I was at Barnes & Noble this afternoon with some buddies of mine. Jason, a fellow collector, and I were looking at a new book called Wolf Boy by Evan Kuhlman. I have no idea what the book’s about but it has sequential art scattered throughout, so I had to get it.
I was reading the sales copy on the inside of the dust jacket when Jason chuckled and said, “You hardly even open it.”
I didn’t pay him any mind and held the book up so I could look down the spine as one might look down the barrel of a gun. As I was scrutinizing the condition of the book in my hand, Jason picked up a copy of his own. He opened it gently, the blissful cracking sound of a virginal spine being opened filling the air.
“There’s the sound you love,” he said, a smile on his voice.
“Yeah, but now you’ve ruined it,” I said, picking up another copy to look over, the first one having not met my standards.
I looked at the second copy for a moment and pointed out a very slight, barely noticeable rubbing on the top of the dust jacket. “Oh, that’s no good,” I said and put it back on the shelf.
“Nothing a nice BroDart can’t take care of,” Jason commented.

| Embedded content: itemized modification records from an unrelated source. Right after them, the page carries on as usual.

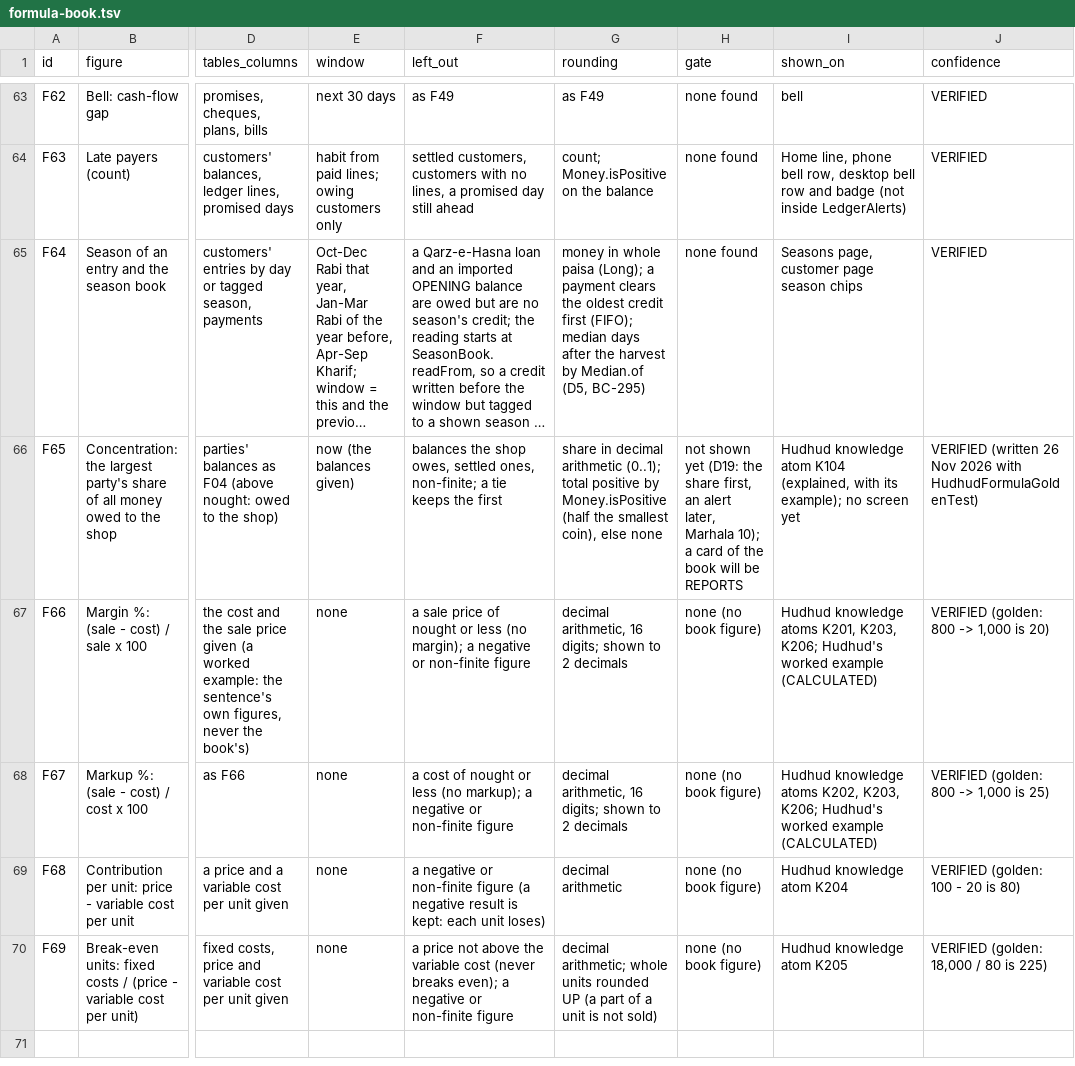
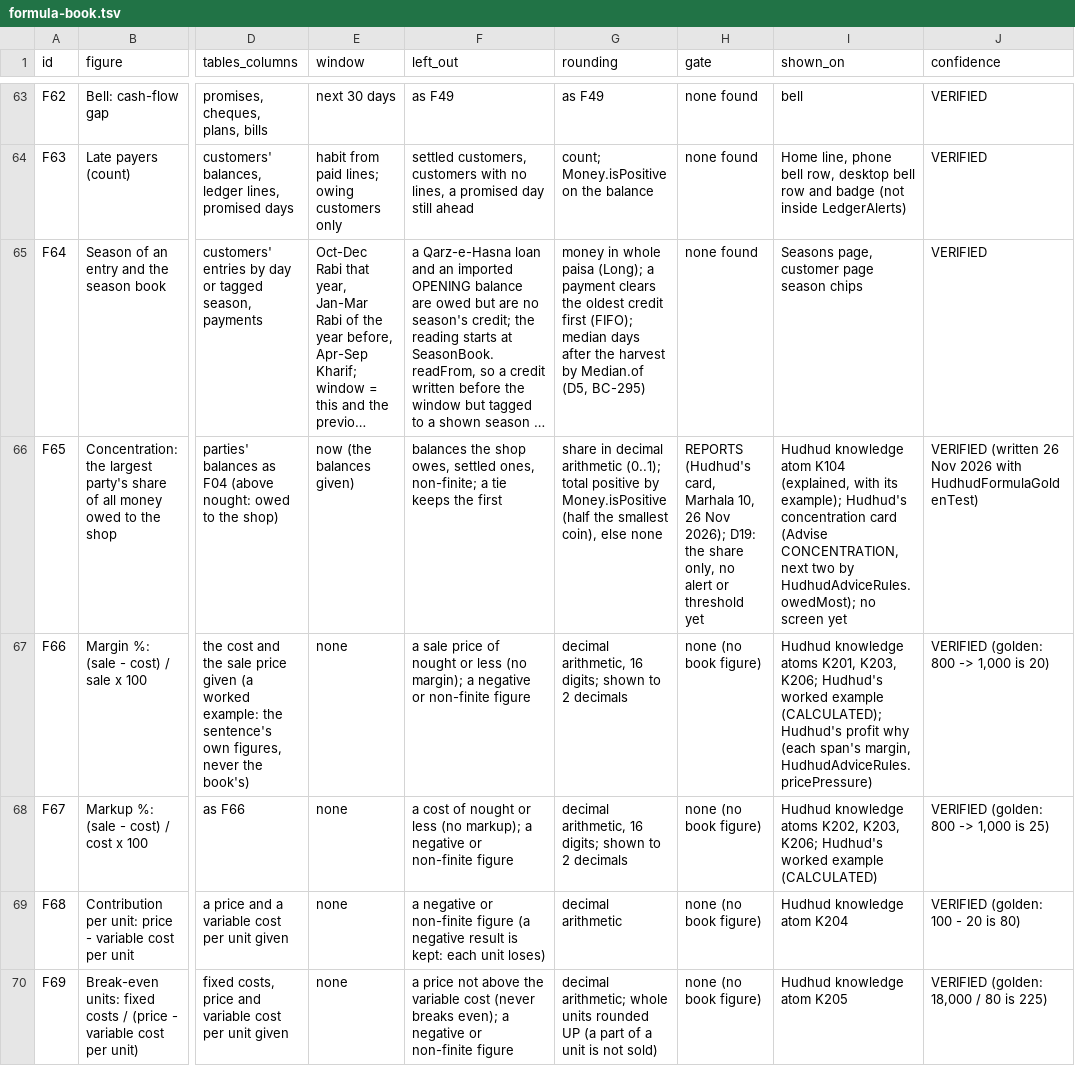
Before and after one commit to aliehtisham052-dotcom/RoshanKhata, a TSV file: docs/formula-book.tsv, drawn as a sheet; only a part is shown, gaps mark what is left out; long unchanged cells end in …; the diff names each change by its address in the sheet, - before the commit and + after, or states it on an @@ line.

```diff
--- a/docs/formula-book.tsv
+++ b/docs/formula-book.tsv
-H66 (gate): not shown yet (D19: the share first, an alert later, Marhala 10); a card of the book will be REPORTS
+H66 (gate): REPORTS (Hudhud's card, Marhala 10, 26 Nov 2026); D19: the share only, no alert or threshold yet
-I66 (shown_on): …its example); no screen…
+I66 (shown_on): …its example); Hudhud's concentration card (Advise CONCENTRATION, next two by HudhudAdviceRules.owedMost); no screen…
-I67 (shown_on): …worked example (CALCULATED)
+I67 (shown_on): …worked example (CALCULATED); Hudhud's profit why (each span's margin, HudhudAdviceRules.pricePressure)
```
Also changed, not shown: docs/bug-classes.tsv, 23 other files.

“Yeah, but I’d know,” I said, picking up another.
Later, Jason and I were walking through the paperback fiction section. He spotted a book he needs, A Touch of Death by Charles Williams. It’s number 17 of the Hard Case Crime series of detective fiction. He looked it over with a discerning eye and apparently approved of the book’s condition.
“You’re not going to compare it to the other copies?” I asked, noticing three others on the shelf.
“No. I looked this one over and it looks fine,” he said.
“Huh.” I said, perplexed. “You’re weird.”